When you come together, be sure to share accountability. You need a support system of people who are going the same direction, live for the same reasons you live and care enough to hold your hand through the good and the bad. You want people in your life like Jesus, who know you and love you anyway.

When you come together, be sure to share your prayer needs. There is no greater bond on earth than when a group bows down in the name of Jesus (the Higher Power), seeking to follow a Higher Calling.

Paul must have been a southerner, because he used what I call "the y'all principle" throughout most of his writing. Take a look: "Let the word of Christ richly dwell within you (among y'all), with all wisdom teaching and admonishing one another with psalms and hymns and spiritual songs, singing with thankfulness in your hearts to God" (Colossians 3:16). Or, "I am again in labor until Christ is formed in you (in y'all)" (Galatians 4:19). Or, "Christ in you (in y'all), the hope of glory" (Colossians 1:27).

Paul is commanding believers everywhere to allow Jesus to make His dwelling place (make Himself at home) as you come together into the fellowship.
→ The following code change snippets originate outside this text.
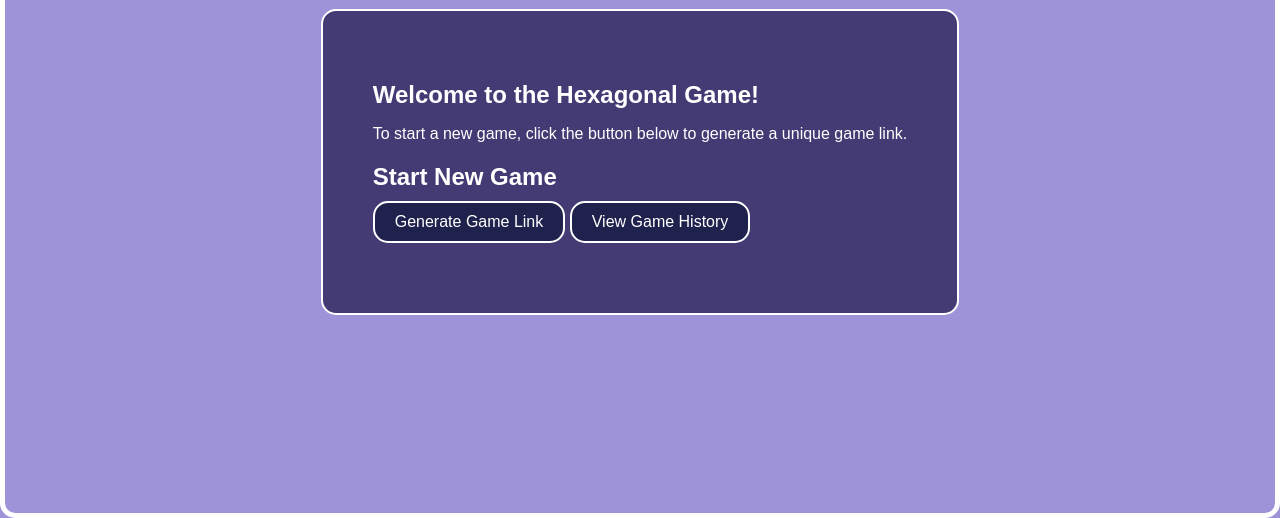
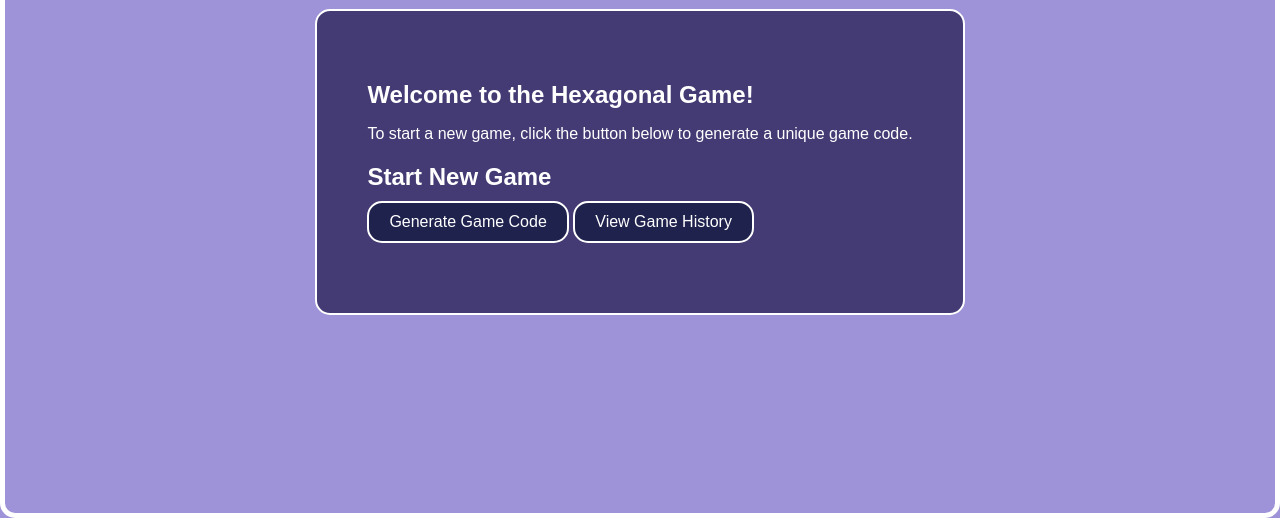
Before and after one commit to R1234adha/Hexa-Game, a plain HTML site: page index.html in a window 1280 px wide. Shown: the part 282-800 px from the top of the page. Drawn offline with Linux system fonts and the light colour scheme.

Commit message:
Update index.html

```diff
--- a/index.html
+++ b/index.html
@@ -18,9 +18,9 @@
         <div class="inner-container" id="setupPage">
 
          <h2>Welcome to the Hexagonal Game!</h2>
-         <p>To start a new game, click the button below to generate a unique game link.</p>
+         <p>To start a new game, click the button below to generate a unique game code.</p>
          <h2>Start New Game</h2>
-         <button id="generateLinkBtn">Generate Game Link</button>
+         <button id="generateLinkBtn">Generate Game Code</button>
          <button id="viewHistoryBtn" onclick="viewHistory()">View Game History</button>
          <p id="gameCodeDisplay" style="font-weight: bold; margin-top: 10px;"></p>
 
```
The dynamite (power) of the gospel will be present in the midst of a few who are gathered together in Jesus' name. The y'all principle is the fellowship principle and the practice of the presence of the Kingdom. Making covenants to one another galvanizes a community of followers of Jesus. It is amazing how simple agreements and commitments to one another provide a bonding power among the participants. These covenants may be agreements to pray for certain things for a certain time period, going on a mission trip together, producing an event, or agreements to go through a study together. This is the fellowship principle!

This takes us back to the principle of the power of the few. This is the key to the mystery of "Christ in you, the hope of glory". It isn't Christ in you or me or he or she. Jesus doesn't make Himself at home in a single person. Jesus wants to dwell among His people. "Christ in you" is in the plural, not the singular. It is literally "Christ in y'all" as you gather together.

Jesus wasn't kidding when He said that He would show up where two or three are gathered together. It's when a few gather in the name of Jesus that His preeminence shows up. It's when a few gather in the name of Jesus that the presence of the King in His Kingdom is experienced.

The power of the few is really a complete paradigm shift. Jesus introduced an entirely new dynamic into the teaching process. Let's call it "table fellowship". Instead of one person teaching a class, Jesus spent lots of significant time around the table with food. The gospel of Luke records ten meals with Jesus. Eight of them are eaten in the flow of Jesus' ministry activity and two are eaten with the disciples after the resurrection.

In many of the meals Jesus broke several social and religious customs. Jesus was operating under a new paradigm where He broke down any and all boundaries between the sinners and the religious, the men and women, servants and masters, rich and poor. In other words, Jesus uses fellowship around the table to bring everyone together and to demonstrate Kingdom living at its simple, tangible best.

As these many meals with Jesus are examined closely, it's helpful to pay special attention to the settings. The settings vary from the homes of the highly religious to special friends and even in two tax-collector homes. Most of the time Jesus is invited and in the case of Zacheus Jesus invited Himself to lunch at Zach's place. The guest list is always fascinating-priests, sinners, prostitutes and a variety of broken people and those who are looking for that special touch from Jesus.

The simple program of Jesus for changing the whole world is to make each person He touches magnetic enough with love to draw others to love God and to love one another. This transformation happens within the relational community of a few. Are you in that kind of relationship?